The reforms of the liturgy resulting from the Second Vatican Council have greatly increased the freedom of choice of liturgical music; the council also encouraged the composition of new music for the sacred liturgy. However, every freedom entails a corresponding responsibility; and it does not seem that, in the years since the council, the responsibility for the choice of sacred music has been exercised with equal wisdom in all circles. To judge by what is normally heard in the churches, one might even conclude that the Church no longer holds any standards in the realm of sacred music, and that, in fact, anything goes.
The council did not leave all up in the air, however, and if its Constitution on the Sacred Liturgy had been seriously heeded, a living tradition would still be alive everywhere, and we would have added musical works of some permanence to the “store of treasures” of sacred music. The council laid down some rather specific norms which can serve as a basis for developing an understanding of sacred music and thus for choosing wisely.
In its chapter on sacred music, the council declared that the solemn sung form of the liturgy is the higher form, that of all the arts music represents the greatest store of traditional treasures of the liturgy, that music is the more holy insofar as it is intimately connected to the liturgical action, and that Gregorian chant is the normative music of the Roman rite. Moreover, in speaking of innovations in general, it required that new forms derive organically from existing ones.

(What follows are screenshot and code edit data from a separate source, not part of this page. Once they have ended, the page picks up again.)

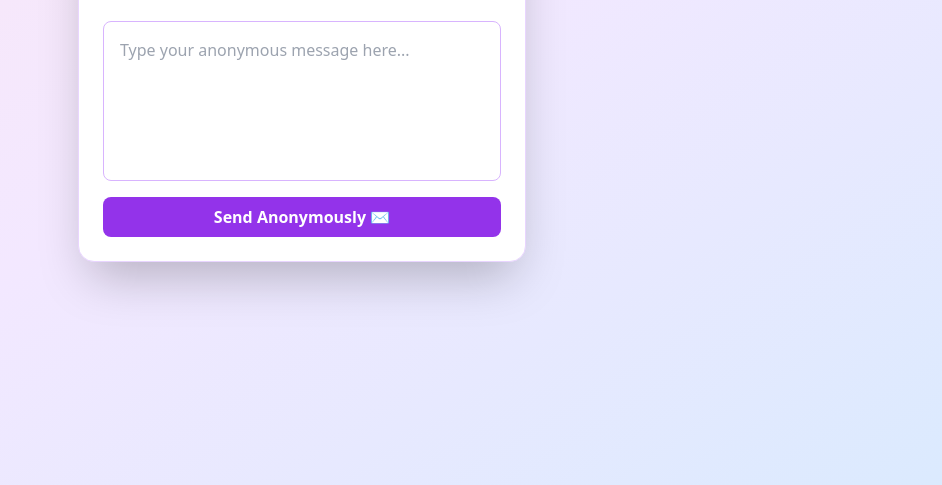
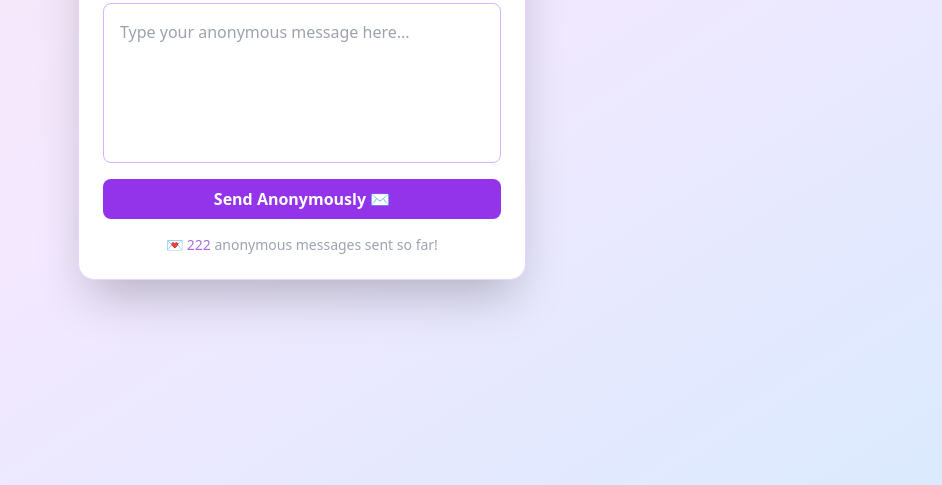
Before and after one commit to lokiki777/Anonymous-text-sender-, a plain HTML site: page index.html in a window 1280 px wide. Shown: the part 315-800 px from the top of the page, without its empty margins (338-1280 px from the left). Drawn offline with nearby package versions, Linux system fonts and the light colour scheme.

Commit message:
Update index.html
Code

```diff
--- a/index.html
+++ b/index.html
@@ -5,6 +5,17 @@
   <meta name="viewport" content="width=device-width, initial-scale=1.0" />
   <title>Send Me an Anonymous Message 💌</title>
   <script src="https://cdn.tailwindcss.com"></script>
+  <style>
+    .count-flash {
+      animation: pulse 0.5s;
+    }
+
+    @keyframes pulse {
+      0% { transform: scale(1); }
+      50% { transform: scale(1.2); color: #a855f7; }
+      100% { transform: scale(1); }
+    }
+  </style>
 </head>
 <body class="bg-gradient-to-br from-pink-100 via-purple-100 to-blue-100 min-h-screen flex items-center justify-center p-4">
   <div class="bg-white rounded-2xl shadow-2xl p-6 max-w-md w-full border border-purple-200">
@@ -25,6 +36,32 @@
         Send Anonymously ✉️
       </button>
     </form>
+
+    <!-- Message count display -->
+    <p class="text-sm text-center text-gray-400 mt-4">
+      💌 <span id="message-count">219</span> anonymous messages sent so far!
+    </p>
   </div>
+
+  <!-- Script for playful count updates -->
+  <script>
+    const countEl = document.getElementById("message-count");
+    let currentCount = parseInt(countEl.innerText);
+
+    function randomlyUpdateCount() {
+      if (Math.random() < 0.7) {
+        const increment = Math.floor(Math.random() * 3) + 1;
+        currentCount += increment;
+        countEl.innerText = currentCount;
+        countEl.classList.add('count-flash');
+        setTimeout(() => countEl.classList.remove('count-flash'), 500);
+      }
+
+      const nextUpdate = Math.floor(Math.random() * 7000) + 5000;
+      setTimeout(randomlyUpdateCount, nextUpdate);
+    }
+
+    setTimeout(randomlyUpdateCount, 5000);
+  </script>
 </body>
 </html>
```
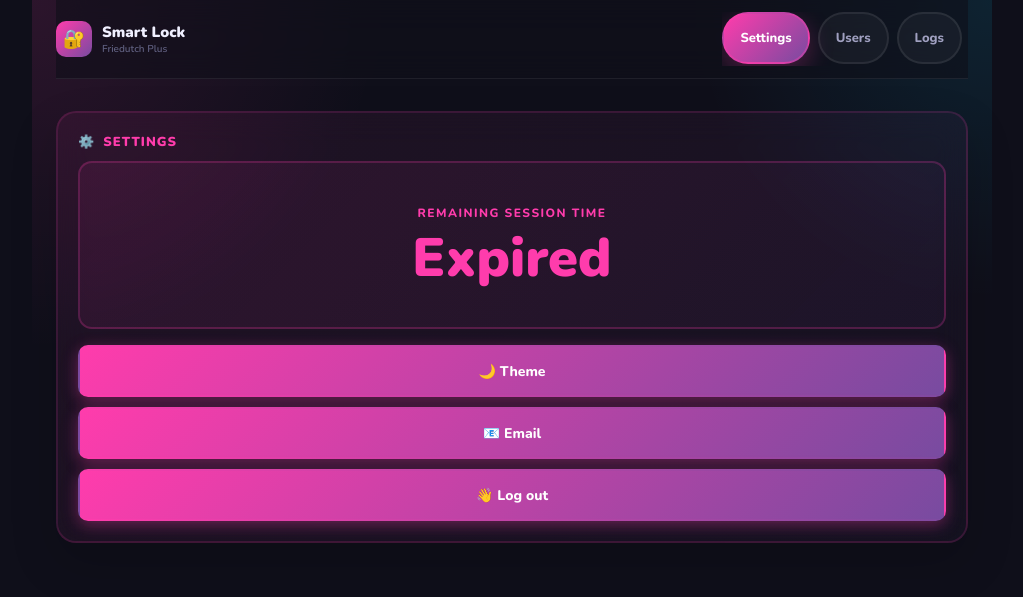
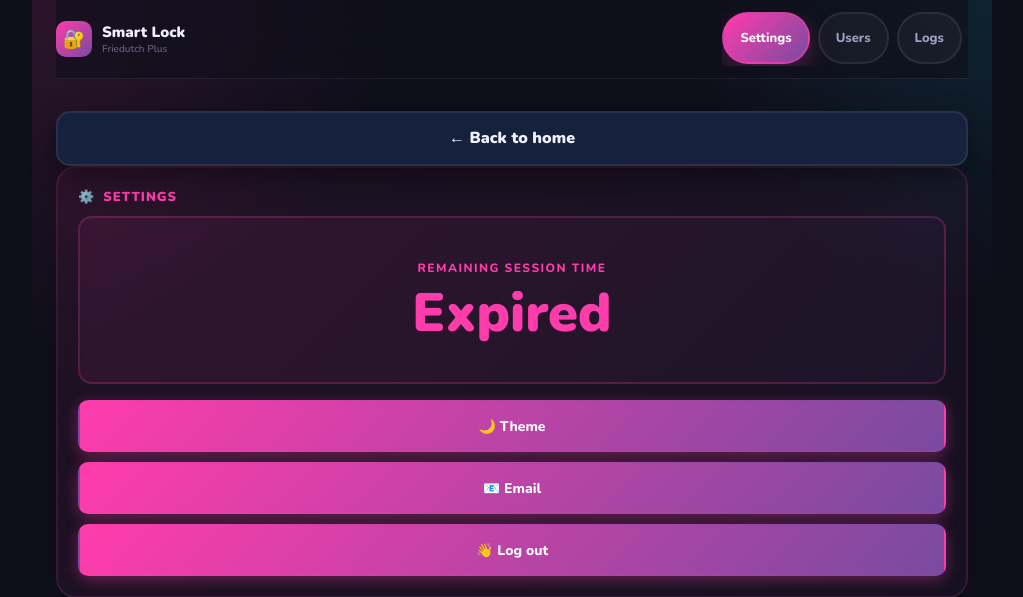
Before and after one commit to friedutch/website, a Flask app: page /smartlock/admin in a window 1280 px wide. Shown: the top 597 px of the page, without its empty margins (128-1151 px from the left). Run offline with Flask 3, Linux system fonts and the light colour scheme; the visitor is signed in with stand-in values (Sample User, id 1); data comes from the database, SQL or seed files in the repository; data that the repository does not hold is empty; some libraries are stand-ins or nearby versions.

Commit message:
Add home back link to Smart Lock admin

```diff
--- a/templates/smartlock/admin_panel.html
+++ b/templates/smartlock/admin_panel.html
@@ -28,6 +28,8 @@
 </div>
 
 {% if panel_message %}<p class="msg-err panel-message">{{ panel_message }}</p>{% endif %}
+
+<div class="back-link"><a href="/">← Back to home</a></div>
 
 <div class="panel-stack">
 <div class="zone zone-pink panel-section active" id="panel-settings" data-panel-section="settings">
```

From Sacred Music 102, no. 3 (1975), reprinted in The Musical Shape of the Liturgy by William Peter Mahrt (2012)